One of the most egregious – and certainly a monumental failure, at least in my case – was televised classes.   The benefits of reaching hundreds of students at once obviously appealed to many administrators struggling with massive new student enrollments, inadequate facilities and teacher shortages.   But the implementation left something to be desired.   It’s hard to imagine that nobody had a clue how powerful this new medium could be, but thanks to innovative producers like Ken Burns, and enlightened broadcasters like PBS, we now know that history is not only interesting but highly entertaining.

But in the early sixties, a televised class consisted of a static camera trained on a clueless teacher who acted as if her shoes were nailed to the floor.   (The unused chalkboard in the background was a nice touch).   My favorite history lesson, in which the teacher actually used a prop (a step in the right direction), was when she held an ordinary stringed instrument and apparently in an inspired moment, said, “Let’s count the strings.   One… two… three….”   I absolutely lost it!

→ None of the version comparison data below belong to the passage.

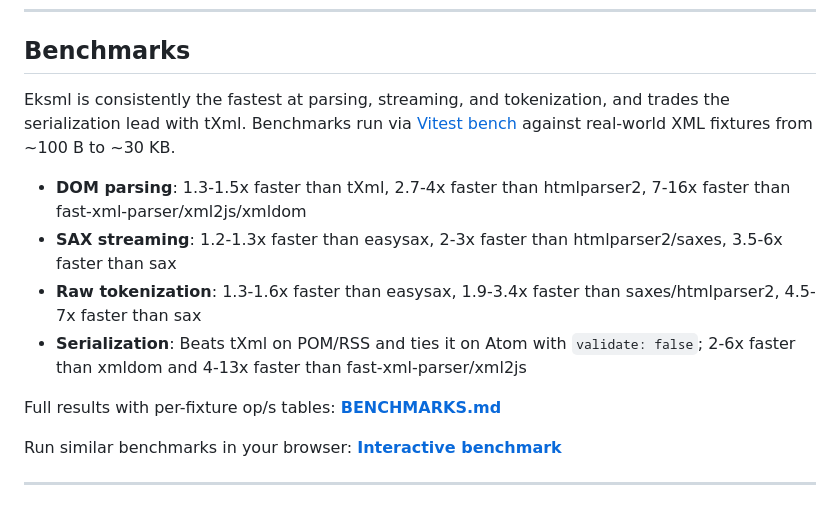
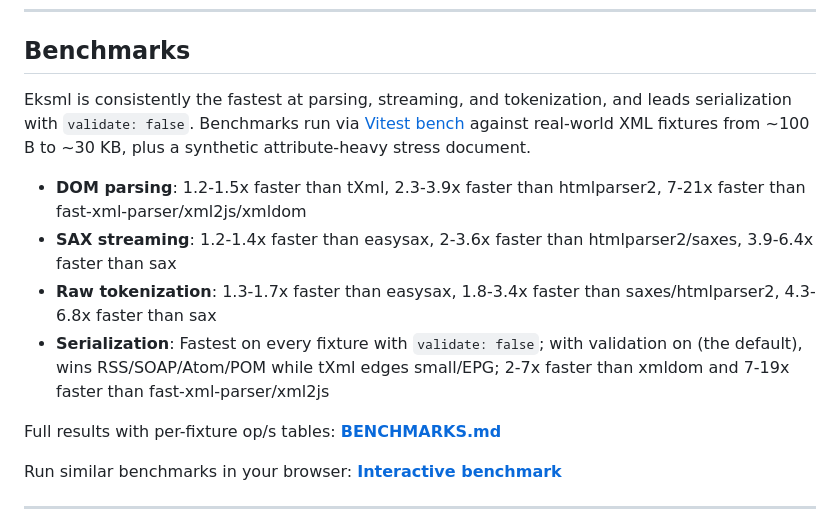
Before and after one commit to evoactivity/eksml, a Markdown page: eksml/README.md, the part around the change. GitHub-like rendering.

```diff
--- a/eksml/README.md
+++ b/eksml/README.md
@@ -531,12 +531,12 @@ import {
 
 ## Benchmarks
 
-Eksml is consistently the fastest at parsing, streaming, and tokenization, and trades the serialization lead with tXml. Benchmarks run via [Vitest bench](https://vitest.dev/guide/features.html#benchmarking) against real-world XML fixtures from ~100 B to ~30 KB.
+Eksml is consistently the fastest at parsing, streaming, and tokenization, and leads serialization with `validate: false`. Benchmarks run via [Vitest bench](https://vitest.dev/guide/features.html#benchmarking) against real-world XML fixtures from ~100 B to ~30 KB, plus a synthetic attribute-heavy stress document.
 
-- **DOM parsing**: 1.3-1.5x faster than tXml, 2.7-4x faster than htmlparser2, 7-16x faster than fast-xml-parser/xml2js/xmldom
-- **SAX streaming**: 1.2-1.3x faster than easysax, 2-3x faster than htmlparser2/saxes, 3.5-6x faster than sax
-- **Raw tokenization**: 1.3-1.6x faster than easysax, 1.9-3.4x faster than saxes/htmlparser2, 4.5-7x faster than sax
-- **Serialization**: Beats tXml on POM/RSS and ties it on Atom with `validate: false`; 2-6x faster than xmldom and 4-13x faster than fast-xml-parser/xml2js
+- **DOM parsing**: 1.2-1.5x faster than tXml, 2.3-3.9x faster than htmlparser2, 7-21x faster than fast-xml-parser/xml2js/xmldom
+- **SAX streaming**: 1.2-1.4x faster than easysax, 2-3.6x faster than htmlparser2/saxes, 3.9-6.4x faster than sax
+- **Raw tokenization**: 1.3-1.7x faster than easysax, 1.8-3.4x faster than saxes/htmlparser2, 4.3-6.8x faster than sax
+- **Serialization**: Fastest on every fixture with `validate: false`; with validation on (the default), wins RSS/SOAP/Atom/POM while tXml edges small/EPG; 2-7x faster than xmldom and 7-19x faster than fast-xml-parser/xml2js
 
 Full results with per-fixture op/s tables: **[BENCHMARKS.md](https://github.com/evoactivity/eksml/blob/main/eksml/BENCHMARKS.md)**
 
```
Also changed, not shown: eksml/BENCHMARKS.md (+171 -148 lines).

Which brings us up to our own enlightened time period, and my discovery of Tim Groves’ eye-opening book,  A Grizzly in the Mail.   I LOVE, LOVE, LOVE this book.   Every single theory he espouses and practices in the successful sharing of history is what I believe to my very core, and although I’m not a teacher, have always practiced in both my professional life and as a parent.

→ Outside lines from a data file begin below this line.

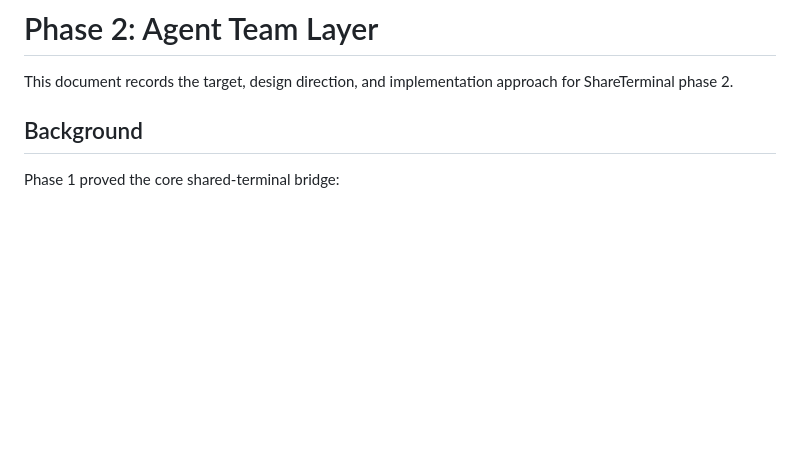
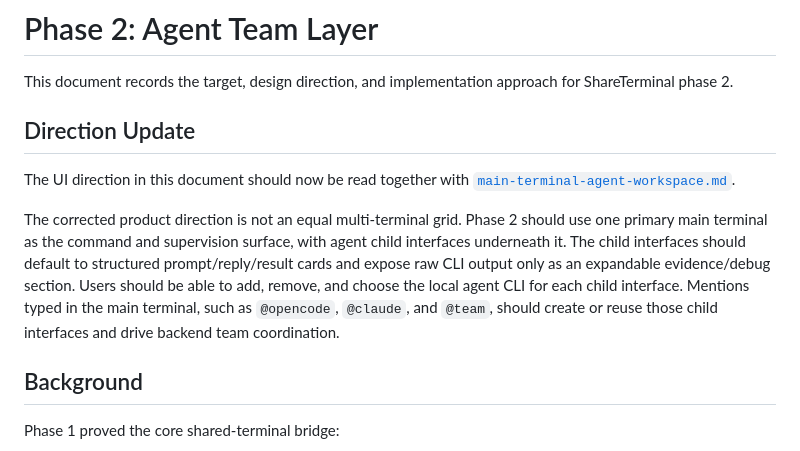
Before and after one commit to Drew593990/codex-shared-Terminal, a Markdown page: docs/phase2/agent-team-plan.md, the part around the change. GitHub-like rendering; blank space fills up the shorter version.

Commit message:
docs: correct phase2 main terminal agent workspace direction

```diff
--- a/docs/phase2/agent-team-plan.md
+++ b/docs/phase2/agent-team-plan.md
@@ -2,6 +2,20 @@
 
 This document records the target, design direction, and implementation approach
 for ShareTerminal phase 2.
+
+## Direction Update
+
+The UI direction in this document should now be read together with
+[`main-terminal-agent-workspace.md`](main-terminal-agent-workspace.md).
+
+The corrected product direction is not an equal multi-terminal grid. Phase 2
+should use one primary main terminal as the command and supervision surface,
+with agent child interfaces underneath it. The child interfaces should default
+to structured prompt/reply/result cards and expose raw CLI output only as an
+expandable evidence/debug section. Users should be able to add, remove, and
+choose the local agent CLI for each child interface. Mentions typed in the main
+terminal, such as `@opencode`, `@claude`, and `@team`, should create or reuse
+those child interfaces and drive backend team coordination.
 
 ## Background
 
```
Also changed, not shown: docs/phase2/main-terminal-agent-workspace.md (added, +226 -0 lines), 1 other file.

Tim Groves isn’t a teacher either, and is a seemingly unlikely proponent of history as an “active” rather than a “passive” pursuit.   He started out as a designer and builder of museum displays – a behind-the-scenes job if ever there was one.

But his communication skills and enthusiasm are infectious.   And his theories are spot-on.   Not only does he espouse hands-on learning, but the activities have to be actually interesting.   What a concept!

I took copious notes, but you’ll have to read his delightful book to get the full impact of his message.   In the interest of space, I’ll summarize the points which resonated the most with me:

He ranks “sweeping people into another time”, “humanizing the past”, and role-playing as particularly effective.   He refers to the study of history as “detective work”, and the importance of engaging the mind and piquing curiosity.  “The chief aim of presenting history is not instruction but provocation.”   And for those educators (or would-be teachers) out there:  “it only takes a spark to kindle the fire of a lifelong learner”.

Wow!   A lot of powerful ideas here.   I not only agree with them whole-heartedly, but I practice what Tim Groves preaches.

Our tours are full of living history, period music, “authentic” meals (with some bows to 21st century sensibilities.   I don’t have a great deal of confidence that bear grease would pass muster with my travelers).   We also include demonstrations of how to use all manner of 18th and 19th century tools, guns, clothing, and cooking implements (sometimes even demonstrated over an open fire).   Over the years I have noticed that this way of planning and conducting tours has inevitably led me to subconsciously reject the commonly used term of “passenger” to describe our travelers, in favor of the more accurate “participant”.   To me it more closely describes our travelers on what we call  “Journeys of Discovery”.

For travelers who wish to go where history happened, explore our shared past, and gain a better understanding of what our forebears endured in order to better their condition, you can’t do better than participate in a Vanishing Trails Expedition.   You won’t have to saddle up every morning, or paddle a canoe, or face a very angry grizzly after your one bullet already missed the mark (or did, and failed to impress him).    But you will arrive at the end of your own journey of discovery with a deeper understanding of those who came before, and how they persevered.

See you on the trail!